The latest attack comes just days after residents of Nyacaba, Witeithia, Maraba and Kabati in Juja, Kiambu County thought they could finally sleep without fear after Kenya Wildlife Services (KWS) deployed officers to the villages to hunt killer hyenas that have claimed the lives of villagers in the recent past.

KWS has since announced that it has so far translocated 12 hyenas from Juja in an effort to reduce human-animal conflict in the area.

In a statement, KWS says it immediately deployed the Problem Animal Management Unit (PAMU), which strategically placed traps, initiated hyena captures and mobilized a veterinary unit to translocate and relocate the hyenas from the human-dominated area.

"Regrettably, Juja Sub-County in Kiambu County has witnessed an upsurge in human-hyena conflicts resulting in the tragic loss of human lives. KWS extends its condolences to the affected families," the statement said.

In December, when at least 20 KWS were deployed in the area, Ol Donyo Sabuk National Park warden Fred Kisera said the officers would be tasked with capturing the hyenas and returning them to the park.

"These interventions will significantly reduce the conflict. This approach involves actively tracking, capturing and translocating hyenas," he said.

Such attacks are common in the area. In November 2023, a pack of hyenas mauled a nine-year-old boy to death.

In early December, angry residents of Nyacaba village in Juja sub-county blocked a section of Thika Road and prevented police officers from collecting the body of a middle-aged woman who was mauled to death by suspected hyenas.

The woman was believed to have been walking from Nyacaba village to Ndarugu coffee plantation when she was attacked by the animals.

In September 2022, another nine-year-old boy was also mauled to death by a pack of hyenas.

The incident came just months after a 35-year-old man from the neighboring village of Athi was similarly attacked by about eight hyenas.

Earlier, two other people were attacked by the same animals in Witeithie village in Juja and Thika constituencies respectively.

The Directorate of Criminal Investigations (DCI) later warned the people of Juja and Thika about the marauding animals that have been attacking residents.

Now, the locals have been forced to adopt a self-imposed curfew routine, ensuring that they are home before dark. Each day, as darkness falls, people lock themselves in their homes and the hyenas take over, their disturbing 'laughs' a constant reminder of who rules the nights.

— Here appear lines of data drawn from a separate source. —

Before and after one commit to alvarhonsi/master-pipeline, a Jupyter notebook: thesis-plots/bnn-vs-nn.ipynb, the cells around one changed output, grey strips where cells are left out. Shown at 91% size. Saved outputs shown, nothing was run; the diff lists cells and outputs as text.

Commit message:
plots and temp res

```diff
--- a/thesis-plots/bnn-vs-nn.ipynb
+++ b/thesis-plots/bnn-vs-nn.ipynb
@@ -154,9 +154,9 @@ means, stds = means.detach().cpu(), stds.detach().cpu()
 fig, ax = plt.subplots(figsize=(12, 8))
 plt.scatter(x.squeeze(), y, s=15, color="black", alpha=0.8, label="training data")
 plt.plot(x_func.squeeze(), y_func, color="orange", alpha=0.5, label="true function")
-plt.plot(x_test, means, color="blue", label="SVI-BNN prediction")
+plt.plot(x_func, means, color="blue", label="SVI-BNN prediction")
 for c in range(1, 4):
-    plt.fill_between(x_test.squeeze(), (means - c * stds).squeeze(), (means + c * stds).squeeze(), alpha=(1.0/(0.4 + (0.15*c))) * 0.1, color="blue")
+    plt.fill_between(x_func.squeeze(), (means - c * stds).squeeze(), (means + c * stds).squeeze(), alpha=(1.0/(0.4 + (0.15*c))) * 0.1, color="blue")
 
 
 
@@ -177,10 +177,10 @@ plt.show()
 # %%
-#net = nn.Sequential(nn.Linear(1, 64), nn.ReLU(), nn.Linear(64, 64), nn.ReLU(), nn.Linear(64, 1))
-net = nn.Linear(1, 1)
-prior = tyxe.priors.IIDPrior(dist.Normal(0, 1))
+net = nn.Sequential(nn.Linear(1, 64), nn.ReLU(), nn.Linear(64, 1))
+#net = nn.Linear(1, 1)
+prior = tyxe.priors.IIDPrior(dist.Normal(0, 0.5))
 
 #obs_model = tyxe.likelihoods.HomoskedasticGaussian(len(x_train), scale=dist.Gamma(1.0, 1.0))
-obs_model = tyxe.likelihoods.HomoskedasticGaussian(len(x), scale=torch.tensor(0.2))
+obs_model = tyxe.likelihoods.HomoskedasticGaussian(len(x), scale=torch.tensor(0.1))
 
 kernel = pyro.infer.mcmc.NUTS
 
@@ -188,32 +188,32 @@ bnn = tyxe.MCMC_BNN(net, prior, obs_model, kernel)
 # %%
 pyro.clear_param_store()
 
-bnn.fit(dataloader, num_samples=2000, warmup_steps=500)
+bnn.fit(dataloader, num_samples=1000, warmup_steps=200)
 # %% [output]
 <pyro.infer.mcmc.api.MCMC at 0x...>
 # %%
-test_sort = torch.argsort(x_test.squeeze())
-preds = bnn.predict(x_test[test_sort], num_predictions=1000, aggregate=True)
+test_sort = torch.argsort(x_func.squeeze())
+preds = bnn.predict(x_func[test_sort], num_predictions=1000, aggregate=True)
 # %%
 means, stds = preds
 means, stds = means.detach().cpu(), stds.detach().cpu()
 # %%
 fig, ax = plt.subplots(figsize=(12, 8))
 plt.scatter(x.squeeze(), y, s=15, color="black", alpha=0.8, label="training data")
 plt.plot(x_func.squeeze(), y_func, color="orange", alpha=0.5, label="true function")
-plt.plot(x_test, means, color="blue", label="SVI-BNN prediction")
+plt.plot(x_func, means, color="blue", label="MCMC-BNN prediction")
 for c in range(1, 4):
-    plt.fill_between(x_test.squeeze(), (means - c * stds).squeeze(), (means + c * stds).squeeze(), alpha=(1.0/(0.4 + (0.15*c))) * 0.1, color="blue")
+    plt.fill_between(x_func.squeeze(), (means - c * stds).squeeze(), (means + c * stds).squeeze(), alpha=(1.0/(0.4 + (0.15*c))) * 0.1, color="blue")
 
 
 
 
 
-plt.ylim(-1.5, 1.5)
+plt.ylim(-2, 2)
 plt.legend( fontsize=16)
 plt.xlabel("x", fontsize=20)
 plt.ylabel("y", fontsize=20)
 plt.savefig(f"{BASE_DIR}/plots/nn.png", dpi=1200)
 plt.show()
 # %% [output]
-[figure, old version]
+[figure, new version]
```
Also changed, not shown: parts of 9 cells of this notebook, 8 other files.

KWS has since launched Operation Ondoa Fisi following complaints from people in the area that the wild animals are terrorizing residents, with some responsible for nightmarish attacks on people near human settlements.

The wildlife organization also called on the county government to rehabilitate abandoned quarries, fence operating quarries and the Makongeni dumpsite, which could be popular hiding places for hyenas.

Other actions taken by KWS included holding meetings with residents to educate them on hyena behavior and safety measures, and holding consultative meetings with Kiambu leaders to implement local conservation resolutions.